Shot entirely on location, in L.A. and Italy, “Somewhere” reunites the Coppola with “Lost in Translation” editor Sarah Flack and production designer Anne Ross, both of whom help evoke the right mood.
Special kudos go to the brilliant cinematographer Harris Savides, who has shot several of Gus Van Sant’s films, including the 2002 Cannes Fest Palme d’Or winner, “Elephant. Savides’ incredibly flexible and dynamic camera is performing marvels in both the exterior and interior sites (a major challenge considering how tiny the space is).
Stephen Dorff, in his 40s now, is still handsome, but in a cool, rugged way.   Tall (with extremely long legs) for her age, and extremely photogenic, Elle Fanning (Dakota’s sister) is a natural for the camera.  Rendering low-key, understated, and naturalistic performances, both Dorff and Fanning are very well cast, establishing an extremely strong chemistry–just watch the way that they look at each other.  Singly and jointly, they turn a small film like “Somewhere” into an appealing experience at the movies.
We have seen a lot of Hollywood movies and TV telepics about the relationships of fathers and daughters, (or sons), and they are usually conform to the genre of a psychological melodramas, defined by emotional crises, turning points, and pat resolutions.  Deviating from the norm, “Somewhere” is a decidedly different kind of movie, one in which the silences and gestures are far more important than verbal exchanges.
Though made on a modest budget, the film was a box-office flop.

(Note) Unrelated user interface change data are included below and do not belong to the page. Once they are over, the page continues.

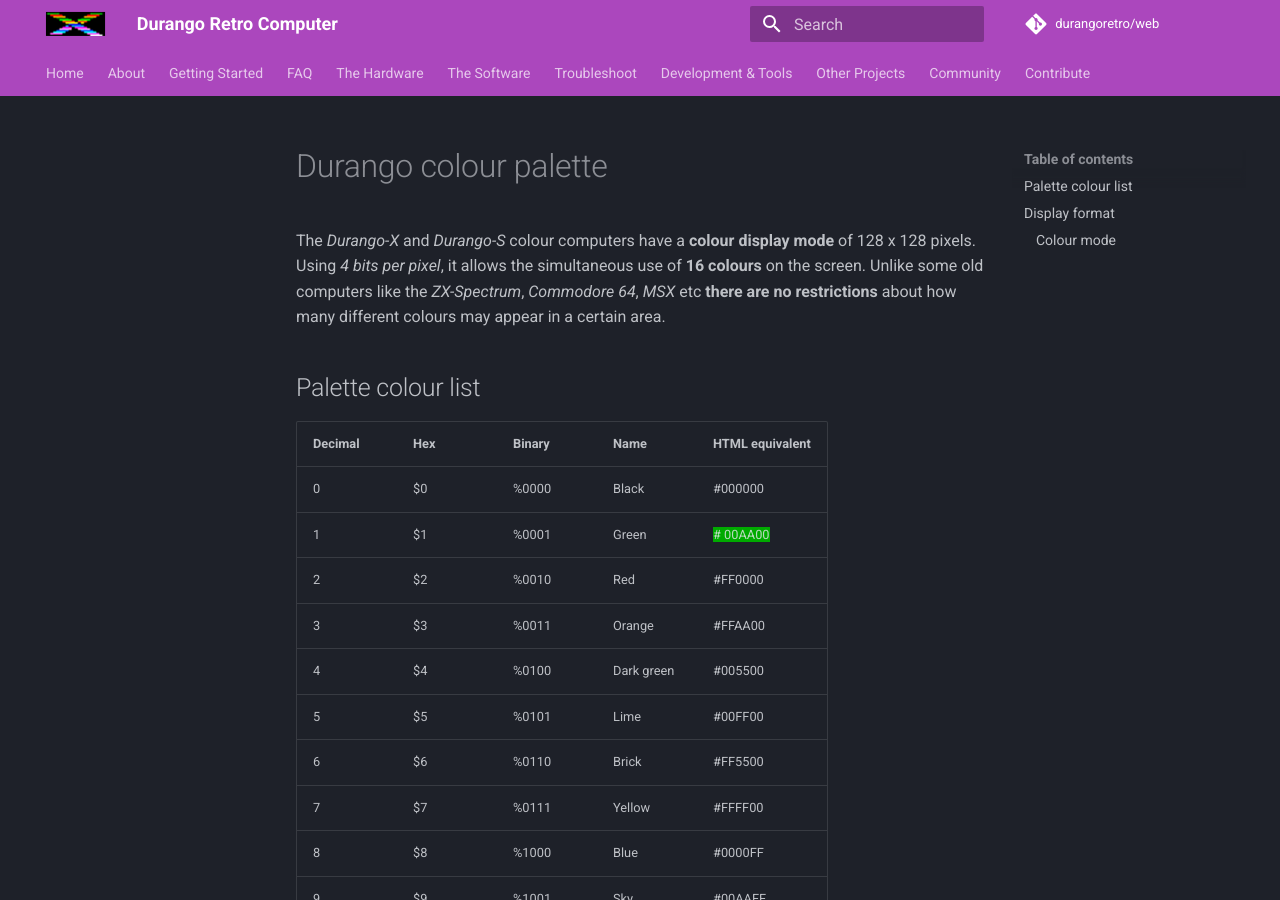
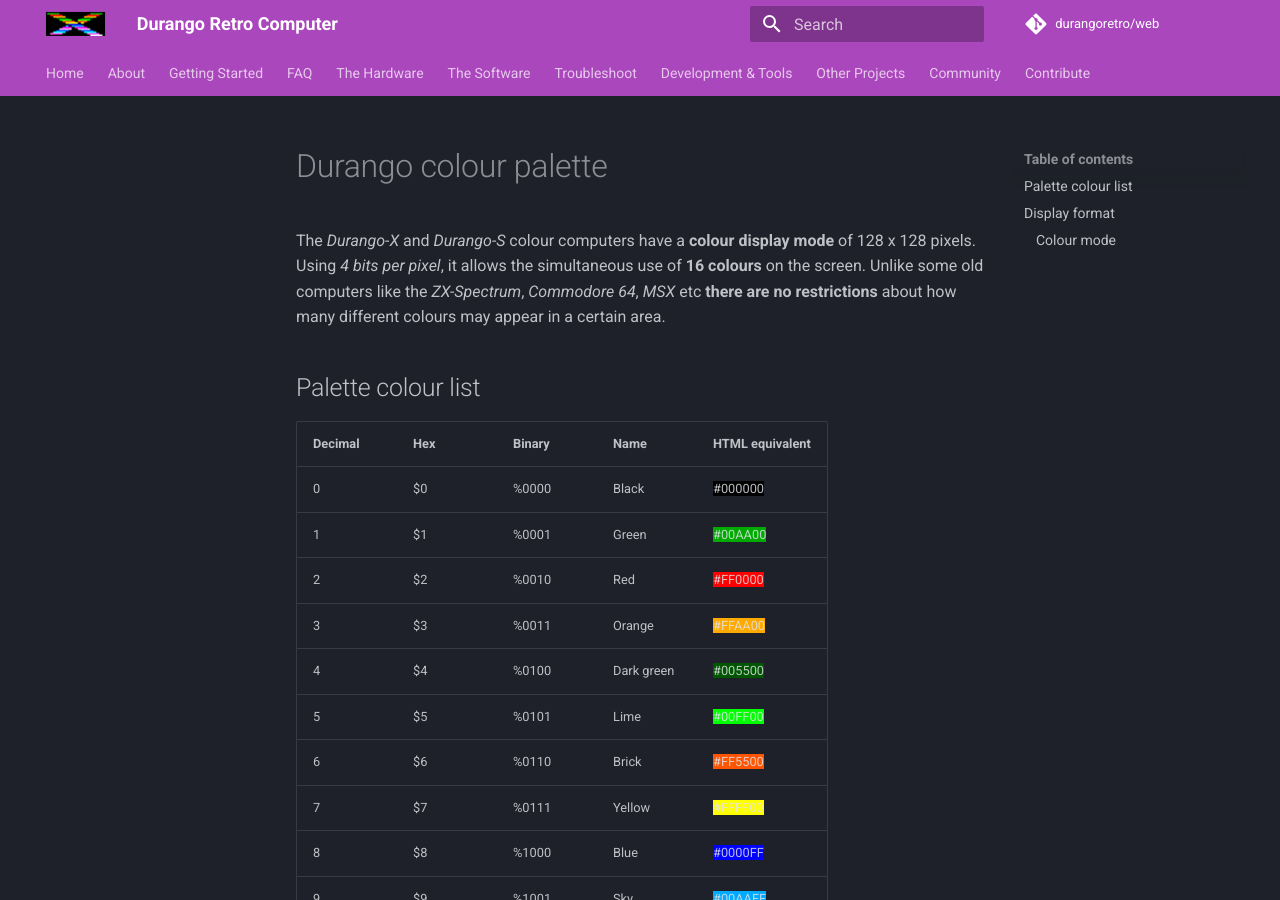
Before and after one commit to durangoretro/web, an MkDocs documentation site: the page built from docs/hardware/palette.md, in a window 1280 px wide and 900 px high. Built offline with MkDocs 1.6.1 and Material for MkDocs 9.7.7, drawn with Linux system fonts in a browser that asks for light colours; comment, search, counter and statistics services are not loaded.

Commit message:
add palette background colours

```diff
--- a/docs/hardware/palette.md
+++ b/docs/hardware/palette.md
@@ -8,22 +8,22 @@
 
 |Decimal|Hex|Binary|Name   |HTML equivalent|
 |-------|---|------|-------|---------------|
-|0      |$0 |%0000 |Black  | \#000000      |
-|1      |$1 |%0001 |Green  | <span style="background-color:#00aa00">\# 00AA00</span>      |
-|2      |$2 |%0010 |Red    | \#FF0000      |
-|3      |$3 |%0011 |Orange | \#FFAA00      |
-|4      |$4 |%0100 |Dark green| \#005500   |
-|5      |$5 |%0101 |Lime   | \#00FF00      |
-|6      |$6 |%0110 |Brick  | \#FF5500      |
-|7      |$7 |%0111 |Yellow | \#FFFF00      |
-|8      |$8 |%1000 |Blue   | \#0000FF      |
-|9      |$9 |%1001 |Sky    | \#00AAFF      |
-|10     |$A |%1010 |Magenta| \#FF00FF      |
-|11     |$B |%1011 |Pink   | \#FFAAFF      |
-|12     |$C |%1100 |Azur   | \#0055FF      |
-|13     |$D |%1101 |Cyan   | \#00FFFF      |
-|14     |$E |%1110 |Fuchsia| \#FF55FF      |
-|15     |$F |%1111 |White  | \#FFFFFF      |
+|0      |$0 |%0000 |Black  | <span style="background-color:#000000">\#000000</span>|
+|1      |$1 |%0001 |Green  | <span style="background-color:#00AA00">\#00AA00</span>|
+|2      |$2 |%0010 |Red    | <span style="background-color:#FF0000">\#FF0000</span>|
+|3      |$3 |%0011 |Orange | <span style="background-color:#FFAA00">\#FFAA00</span>|
+|4      |$4 |%0100 |Dark green| <span style="background-color:#005500">\#005500</span>|
+|5      |$5 |%0101 |Lime   | <span style="background-color:#00FF00">\#00FF00</span>|
+|6      |$6 |%0110 |Brick  | <span style="background-color:#FF5500">\#FF5500</span>|
+|7      |$7 |%0111 |Yellow | <span style="background-color:#FFFF00">\#FFFF00</span>|
+|8      |$8 |%1000 |Blue   | <span style="background-color:#0000FF">\#0000FF</span>|
+|9      |$9 |%1001 |Sky    | <span style="background-color:#00AAFF">\#00AAFF</span>|
+|10     |$A |%1010 |Magenta| <span style="background-color:#FF00FF">\#FF00FF</span>|
+|11     |$B |%1011 |Pink   | <span style="background-color:#FFAAFF">\#FFAAFF</span>|
+|12     |$C |%1100 |Azur   | <span style="background-color:#0055FF">\#0055FF</span>|
+|13     |$D |%1101 |Cyan   | <span style="background-color:#00FFFF">\#00FFFF</span>|
+|14     |$E |%1110 |Fuchsia| <span style="background-color:#FF55FF">\#FF55FF</span>|
+|15     |$F |%1111 |White  | <span style="background-color:#FFFFFF">\#FFFFFF</span>|
 
 ## Display format
 
```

Directed and written by Sofia Coppola
Produced by G. Mac Brown, Roman Coppola, Sofia Coppola

Music by Phoenix
Cinematography Harris Savides
Edited by Sarah Flack

Production: Pathé Distribution, Medusa Film, Tohokushinsha, American Zoetrope

Distributed by Focus Features

Release date: September 11, 2010 (Venice Film Fest); December 22, 2010 (US)

Running time:  98 minutes
Budget $7 million
Box office $13.9 million